Monday, October 04, 2010
In the same spirit, I started reading the New Yorker online. Some of the articles are good. Others make you giggle. But the recent article I have found is from Malcolm Gladwell (pictured) who is also the author of those Outliers, Tipping Point, and Blink books you always see at Barnes & Nobles and are hesitant to purchase because you just think they are some motivational backwash (the descriptions on the book don't do justice to it's content). The article, "SMALL CHANGE: Why the revolution will not be tweeted," was a fantastic read that highlights something eerily relevant that I think most of us would like to forget. It gets at the concept that Twitter and Facebook are great humanitarian vehicles to initiate world change. Two most popular examples being how organization of the Iranian protests from last year were organized from Twitter, or the same argument goes to a protest of the communist Moldavian government last year which was dubbed the "Twitter Revolution." Both examples are very misleading, and most likely wrong.

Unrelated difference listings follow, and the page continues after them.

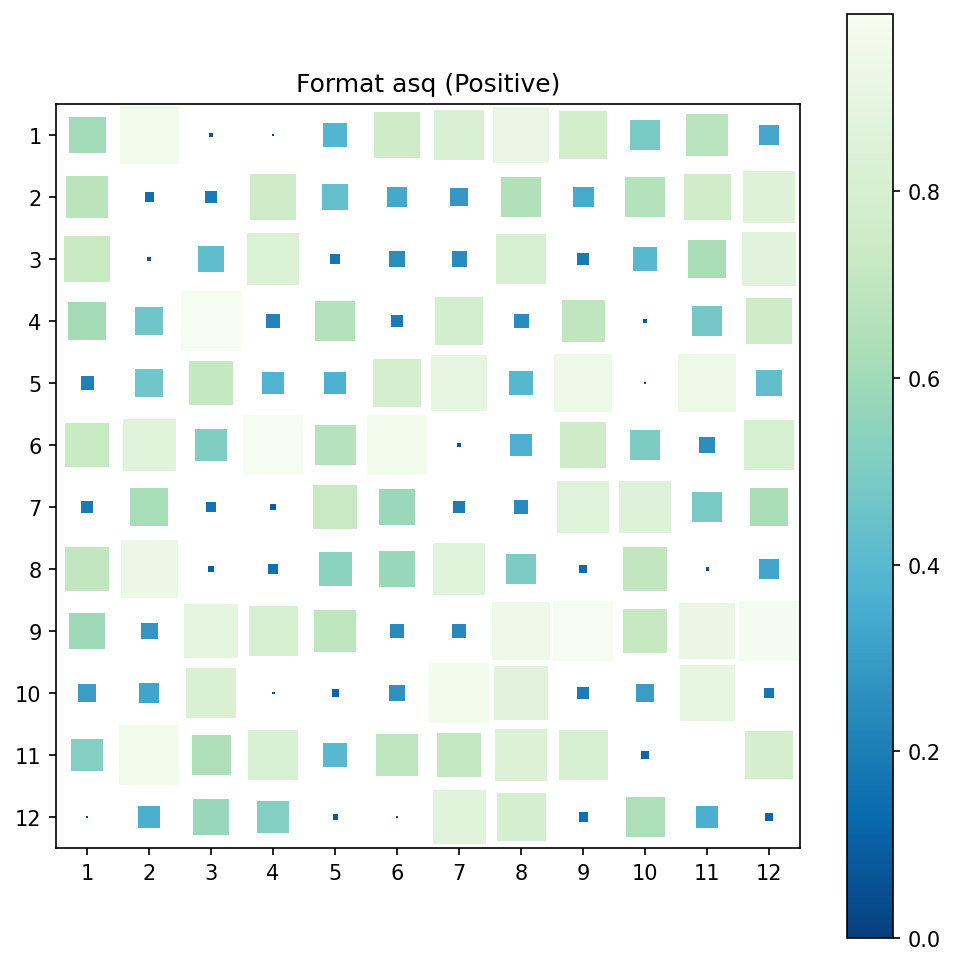
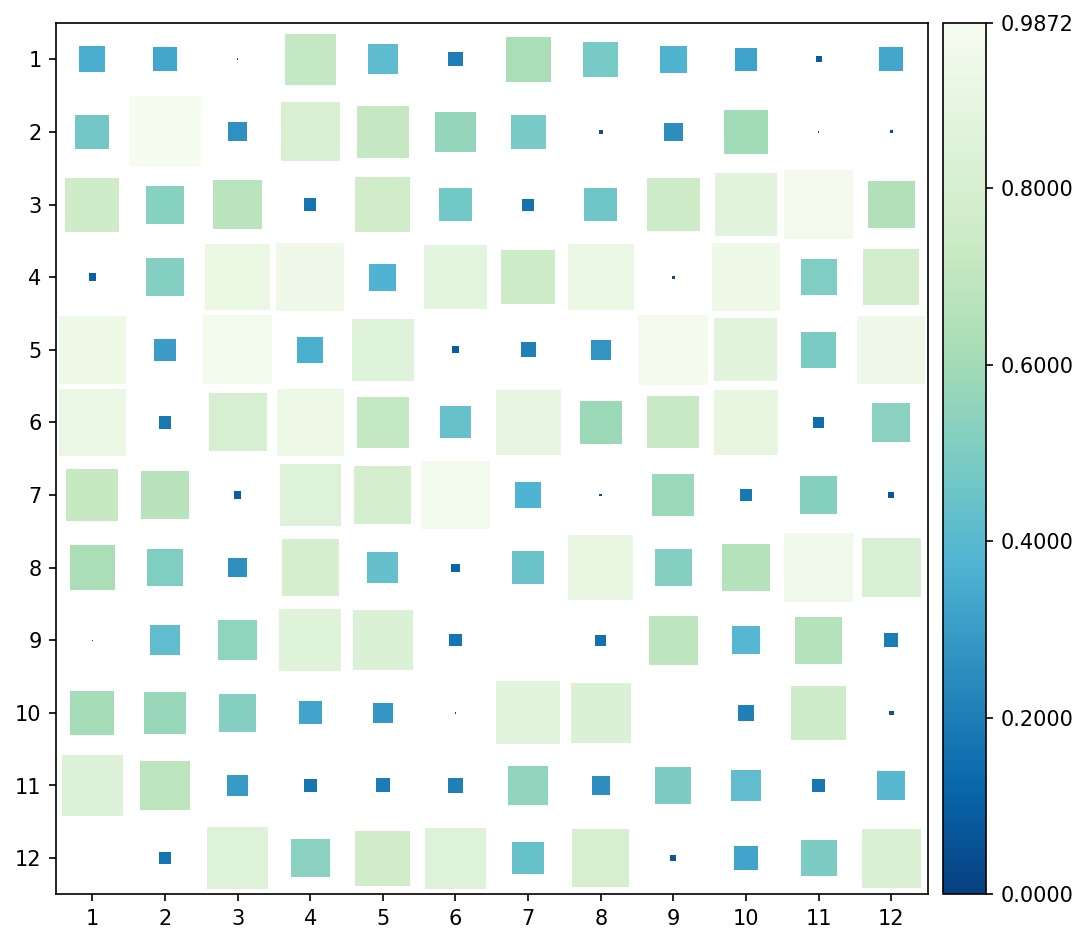
Enhance colorbar: auto-mark extremes (vmin/vmax) by default

diff --git a/tests/test_gallery.py b/tests/test_gallery.py
@@ -17,7 +17,7 @@ def test_basic_positive():
     data = np.random.rand(15, 15)
     shm = SHeatmap(data, fmt='sq')
     shm.draw()
-    plt.title('Basic Positive')
+    # plt.title('Basic Positive')
     output_path = os.path.join(GALLERY_DIR, 'Basic_positive.png')
     plt.savefig(output_path, bbox_inches='tight', dpi=150)
     plt.close()
@@ -28,7 +28,7 @@ def test_basic_negative():
     data = np.random.rand(15, 15) - 0.5
     shm = SHeatmap(data, fmt='sq')
     shm.draw()
-    plt.title('Basic Negative')
+    # plt.title('Basic Negative')
     output_path = os.path.join(GALLERY_DIR, 'Basic_negative.png')
     plt.savefig(output_path, bbox_inches='tight', dpi=150)
     plt.close()
@@ -44,7 +44,7 @@ def test_formats(fmt):
     plt.figure()
     shm = SHeatmap(data_a, fmt=fmt)
     shm.draw()
-    plt.title(f'Format {fmt} (Positive)')
+    # plt.title(f'Format {fmt} (Positive)')
     path_a = os.path.join(GALLERY_DIR, f'Format_{fmt}_A.png')
     plt.savefig(path_a, bbox_inches='tight', dpi=150)
     plt.close()
@@ -54,7 +54,7 @@ def test_formats(fmt):
     plt.figure()
     shm = SHeatmap(data_b, fmt=fmt)
     shm.draw()
-    plt.title(f'Format {fmt} (Mixed)')
+    # plt.title(f'Format {fmt} (Mixed)')
     path_b = os.path.join(GALLERY_DIR, f'Format_{fmt}_B.png')
     plt.savefig(path_b, bbox_inches='tight', dpi=150)
     plt.close()
@@ -71,7 +71,7 @@ def test_text_nan():
     shm = SHeatmap(data, fmt='sq')
     shm.draw()
     shm.set_text(fontsize=8, color='black') 
-    plt.title('Basic with Text and NaN')
+    # plt.title('Basic with Text and NaN')
     output_path = os.path.join(GALLERY_DIR, 'Basic_with_text.png')
     plt.savefig(output_path, bbox_inches='tight', dpi=150)
     plt.close()
@@ -87,7 +87,7 @@ def test_triangle_layouts(layout_type):
     shm.set_type(layout_type)
     shm.draw()
     shm.set_text(fontsize=6, color='black')
-    plt.title(f'Triangular: {layout_type}')
+    # plt.title(f'Triangular: {layout_type}')
     output_path = os.path.join(GALLERY_DIR, f'Type_{layout_type}.png')
     plt.savefig(output_path, bbox_inches='tight', dpi=150)
     plt.close()

diff --git a/demo_basic.py b/demo_basic.py
@@ -13,7 +13,7 @@ def demo_basic_positive():
     data = np.random.rand(15, 15)
     shm = SHeatmap(data, fmt='sq')
     shm.draw()
-    plt.title('Basic Positive')
+    # plt.title('Basic Positive')
     plt.savefig('gallery/Basic_positive.png', bbox_inches='tight', dpi=150)
     plt.close()
 
@@ -23,7 +23,7 @@ def demo_basic_negative():
     data = np.random.rand(15, 15) - 0.5
     shm = SHeatmap(data, fmt='sq')
     shm.draw()
-    plt.title('Basic Negative')
+    # plt.title('Basic Negative')
     plt.savefig('gallery/Basic_negative.png', bbox_inches='tight', dpi=150)
     plt.close()
 
@@ -40,7 +40,7 @@ def demo_formats():
         plt.figure()
         shm = SHeatmap(data_a, fmt=fmt)
         shm.draw()
-        plt.title(f'Format {fmt} (Positive)')
+        # plt.title(f'Format {fmt} (Positive)')
         plt.savefig(f'gallery/Format_{fmt}_A.png', bbox_inches='tight', dpi=150)
         plt.close()
         
@@ -48,7 +48,7 @@ def demo_formats():
         plt.figure()
         shm = SHeatmap(data_b, fmt=fmt)
         shm.draw()
-        plt.title(f'Format {fmt} (Mixed)')
+        # plt.title(f'Format {fmt} (Mixed)')
         plt.savefig(f'gallery/Format_{fmt}_B.png', bbox_inches='tight', dpi=150)
         plt.close()
 
@@ -64,7 +64,7 @@ def demo_text_nan():
     shm = SHeatmap(data, fmt='sq')
     shm.draw()
     shm.set_text(fontsize=8, color='black') # Simple black text
-    plt.title('Basic with Text and NaN')
+    # plt.title('Basic with Text and NaN')
     plt.savefig('gallery/Basic_with_text.png', bbox_inches='tight', dpi=150)
     plt.close()
 
@@ -80,7 +80,7 @@ def demo_triangle():
         shm.set_type(t)
         shm.draw()
         shm.set_text(fontsize=6, color='black')
-        plt.title(f'Triangular: {t}')
+        # plt.title(f'Triangular: {t}')
         plt.savefig(f'gallery/Type_{t}.png', bbox_inches='tight', dpi=150)
         plt.close()
 

diff --git a/src/special_heatmap/heatmap.py b/src/special_heatmap/heatmap.py
@@ -73,7 +73,7 @@ class SHeatmap:
         """
         self.type = type_str
 
-    def draw(self):
+    def draw(self, colorbar=True, colorbar_loc='right', colorbar_size="5%", colorbar_pad=0.1, mark_extremes=True):
         if self.ax is None:
             fig, self.ax = plt.subplots(figsize=(8, 8))
         
@@ -211,9 +211,35 @@ class SHeatmap:
 
 
         # Colorbar
-        sm = plt.cm.ScalarMappable(cmap=self.cmap, norm=norm)
-        sm.set_array([])
-        plt.colorbar(sm, ax=self.ax)
+        if colorbar:
+            from mpl_toolkits.axes_grid1 import make_axes_locatable
+            divider = make_axes_locatable(self.ax)
+            
+            if colorbar_loc in ['right', 'left']:
+                orientation = 'vertical'
+            else:
+                orientation = 'horizontal'
+            
+            cax = divider.append_axes(colorbar_loc, size=colorbar_size, pad=colorbar_pad)
+            
+            sm = plt.cm.ScalarMappable(cmap=self.cmap, norm=norm)
+            sm.set_array([])
+            cbar = plt.colorbar(sm, cax=cax, orientation=orientation)
+            
+            if mark_extremes:
+                # Add explicit ticks for vmin and vmax
+                current_ticks = cbar.get_ticks()
+                data_range = self.vmax - self.vmin
+                threshold = data_range * 0.05 # 5% threshold to merge ticks
+                
+                final_ticks = [self.vmin, self.vmax]
+                for t in current_ticks:
+                    # Keep ticks that are not too close to vmin/vmax
+                    if abs(t - self.vmin) > threshold and abs(t - self.vmax) > threshold:
+                        final_ticks.append(t)
+                
+                final_ticks = sorted(list(set(final_ticks)))
+                cbar.set_ticks(final_ticks)
         
         return self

Gladwell points out that the revolutions of our past (such as the sit-ins and marches that happened in the late 50's and early 60's in the South protesting segregation) were begun by close social ties (a sermon at your church or a conversation with a close friend) with a high-risk, high reward action that is operated within the framework of a hierarchical structure (most people say the efficiency of groups such as SNCC and SCLC was because they were organized like a military operation). In contrast, revolutions via social networks, Gladwell argues are impossible because they do the opposite. Revolutions are defined by close nit-social ties. The very fabric of a social network is a way to maintain or generate loose connections. I have over 1,000 friends on facebook. But how many am I really "friends" with?
Secondly, social networks provide social change through low-risk proposals that will inspire no one to act. Rather, social networks tell people they are acting or helping out (e.g. giving money to a charity for Darfur), but the reality is it gave them a position to feel more justified in their laziness.
Last point is that social networks are networks without a hierarchy. Nothing gets done in terms of action (Al Qaeda for instance is now a network and not an organized top-down entity and their effectiveness is almost zero now.)
You should read the article. It's good.
Posted by Joel Riley at 11:05 AM